Sunday, January 31, 2010
The Last Secret by Mary McGarry Morris
The Last Secret is a thriller that is supposedly well-written. It got good reviews and the author is critically acclaimed. The story centers on Nora, who works at a newspaper and has a couple of kids and a successful husband. From the fact that she has a career and a family (I guess) the reader is supposed to think her life is perfect (according to the reviews) but from the very beginning of the book, her life and sanity is shattering into shards.
I found the structure of the book to be confusing and the writing a little distracting and hard to follow. It starts off describing a violent, sexually charged week of her life as a rebellious teen and quickly moves forward to the present day. Nora is middle-aged, her marriage is crumbling and her kids are suffering. Her husband has been having a relationship with his best friend's wife, who happens to be her best friend and his ex-high school sweetheart. The story then unfolds mainly from Nora's point of view, which is highly fragmented, panicky and full of self-loathing. The other perspective is that of a sociopath from her past who has resurfaced named Ed. His misogyny mingles with her self-hate and vulnerability to paint a disturbing picture of victimization that is pretty convincing.
I kept wondering if people are really this surprised when their middle class, suburban life--career, marriage, nice house, two kid--fails to sustain them. I find that hard to relate to but I suppose I shouldn't. The book does a good job of contrasting appearances with psychological pain lurking underneath the surface. As far-fetched as the plot would seem if I were to write it down on paper, The Last Secret is believable up to a point, which makes me wonder why, and have some degree of respect for the storytelling. By the end of the book, things are both totally unbelievable and simultaneously predictable.
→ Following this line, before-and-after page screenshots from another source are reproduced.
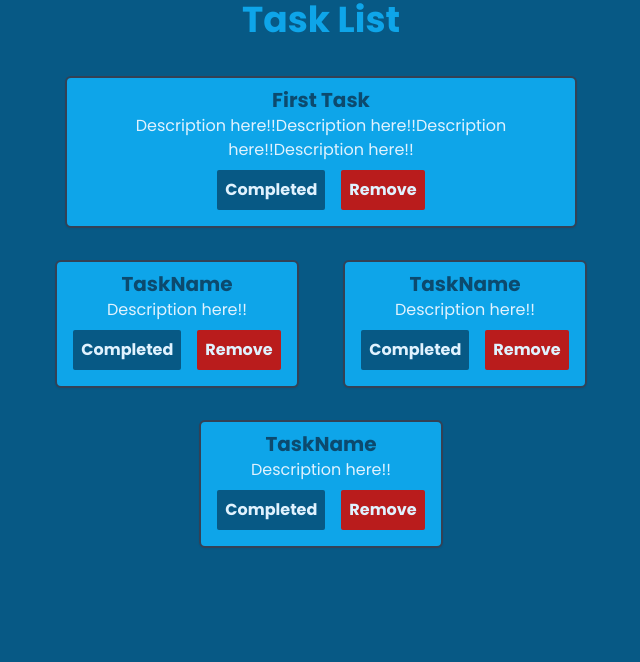
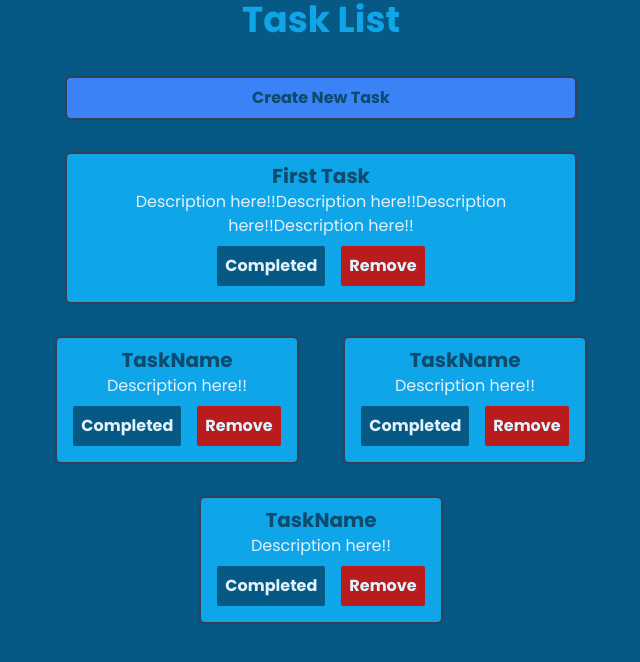
Before and after one commit to Shubamium/TaskList, a React (Vite) app: page / in a window 1280 px wide. Shown: the top 662 px of the page, without its empty margins (319-959 px from the left). Built offline with nearby package versions, Linux system fonts and the light colour scheme.

Commit message:
Add create task button

```diff
--- a/src/components/Task.jsx
+++ b/src/components/Task.jsx
@@ -18,7 +18,7 @@ const Task = ({task,completed, remove}) => {
         });
     };
     return (
-        <div className={`${!task.finished ?  'bg-sky-500' : 'bg-emerald-500'} task p-2 text-sky-100 text-center my-4 max-w-lg mx-auto shadow-sm rounded-md hover:shadow-lg border-2 border-slate-700 inset-5 hover:translate-x-3 transition-all`} >
+        <div className={`${!task.finished ?  'bg-sky-500' : 'bg-emerald-500'} task p-2 text-sky-100 text-center my-4 max-w-lg mx-auto shadow-sm rounded-md hover:shadow-lg border-2 border-slate-700 inset-5 hover:translate-x-3 transition-all hover:outline`} >
             <h2 className="font-poppins text-xl font-bold text-sky-900 my-0">{task.taskName}</h2>
             <p className="font-poppins">{task.taskDes}</p>
 
--- /dev/null
+++ b/src/components/TaskAdd.jsx
@@ -0,0 +1,9 @@
+const TaskAdd = () => {
+    return (
+        <div className="w-full p-2 bg-blue-500 text-sky-100 cursor-pointer text-center my-4 max-w-lg mx-auto shadow-sm rounded-md hover:shadow-lg border-2 border-slate-700 inset-5 hover:scale-105 transition-all hover:outline" >
+            <h2 className="text-sky-900 font-poppins font-bold">Create New Task</h2>
+        </div>
+    );
+}
+
+export default TaskAdd;
--- a/src/components/TaskList.jsx
+++ b/src/components/TaskList.jsx
@@ -1,8 +1,10 @@
 import Task from "./Task";
+import TaskAdd from "./TaskAdd";
 
 const TaskList = ({tasks, setFinish , remove}) => {
     return (
         <div className="task-list flex flex-auto flex-wrap m-5 lg:max-w-xl lg:mx-auto">
+            <TaskAdd />
             {tasks && tasks.map((task) =>
                 <Task task={task} key={task.id}
                 completed={()=>{
```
Plot twists reveal "surprises" that are easy to see ahead of time and things become more like a daytime soap opera. The "last secret" is apparent early on, making its revelation anti-climatic. Everything else that happens after that point seems sensational and hard to take.
In the sense is that it's a dystopian novel, it kind of works, but also feels cheap and emotionally manipulative, like a Hollywood movie. Thematically it reminds me of The Corrections by Jonathan Franzen, which offers a dark, depressing take on the American middle class, but gives the reader no hope or reason to care about what happens to his characters. The Last Secret feels empty in a similar way. The characters don't seem to have any depth to them. At best it's a modern day Gothic American tale, grotesque and strange yet familiar and mundane. The incestuous small-town feel the book conveys is realistic--lives are too intertwined and there is no way to be sure of who knows what or where anyone's loyalties lie. At worst its a melodramatic, goofy murder story about wife-swapping and keeping up appearances that drowns itself in a swirl of shame and loathing. There's also a quasi-religious side-plot that is a little heavy-handed. The theme of "respectability" didn't really engage me. The theme of self-deception was far more intriguing.
I didn't like it very much, though I was compelled to finish it because I wanted to know how things were going to turn out. By the end I was pretty disappointed and happy to be done and move on to the next library book. I also think it could have been about 50 pages shorter. I probably won't read any more of her books.